### ASSIGNED TASK
Search the records below for the word "main". Pull out each line that has it.

### RECORDS
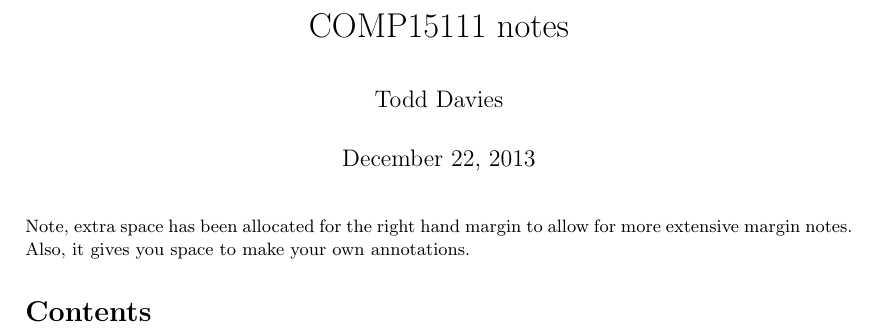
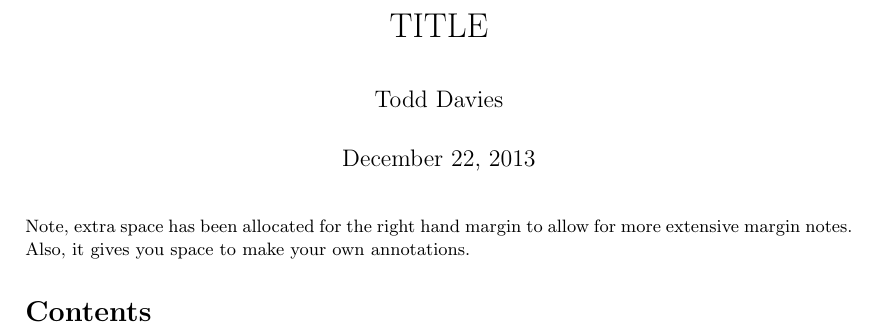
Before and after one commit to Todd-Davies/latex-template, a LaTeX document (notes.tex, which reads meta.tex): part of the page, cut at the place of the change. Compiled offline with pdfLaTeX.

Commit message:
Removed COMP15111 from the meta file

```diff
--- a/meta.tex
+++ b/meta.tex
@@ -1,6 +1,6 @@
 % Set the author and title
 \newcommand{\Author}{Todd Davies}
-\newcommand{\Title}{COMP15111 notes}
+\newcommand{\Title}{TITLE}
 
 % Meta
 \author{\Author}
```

...

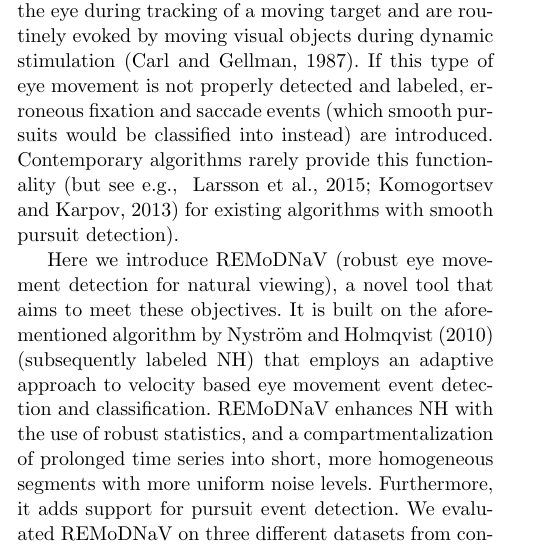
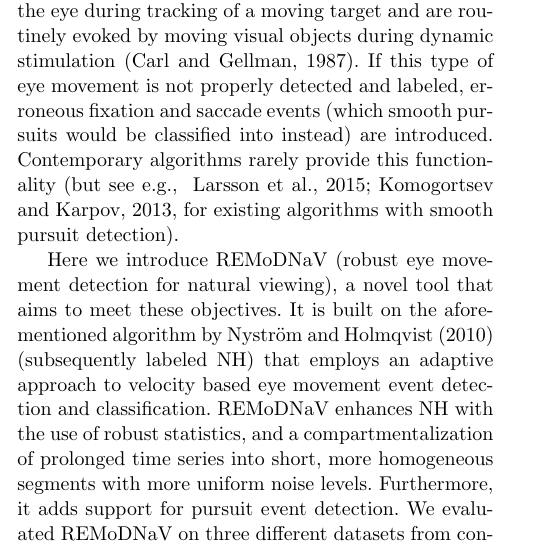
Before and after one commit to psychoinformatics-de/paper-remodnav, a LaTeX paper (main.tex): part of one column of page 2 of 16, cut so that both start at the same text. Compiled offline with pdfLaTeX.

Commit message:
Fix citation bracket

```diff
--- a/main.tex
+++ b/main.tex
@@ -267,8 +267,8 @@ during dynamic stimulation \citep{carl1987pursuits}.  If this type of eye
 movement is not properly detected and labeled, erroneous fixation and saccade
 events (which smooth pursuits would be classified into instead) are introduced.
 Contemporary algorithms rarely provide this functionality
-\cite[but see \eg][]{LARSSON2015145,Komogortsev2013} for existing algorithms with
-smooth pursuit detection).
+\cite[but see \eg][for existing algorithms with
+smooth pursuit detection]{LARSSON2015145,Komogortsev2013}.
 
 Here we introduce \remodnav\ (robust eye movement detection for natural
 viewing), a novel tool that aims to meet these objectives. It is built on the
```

### WRITTEN ANSWER
Before and after one commit to psychoinformatics-de/paper-remodnav, a LaTeX paper (main.tex): part of one column of page 2 of 16, cut so that both start at the same text. Compiled offline with pdfLaTeX.
--- a/main.tex
+++ b/main.tex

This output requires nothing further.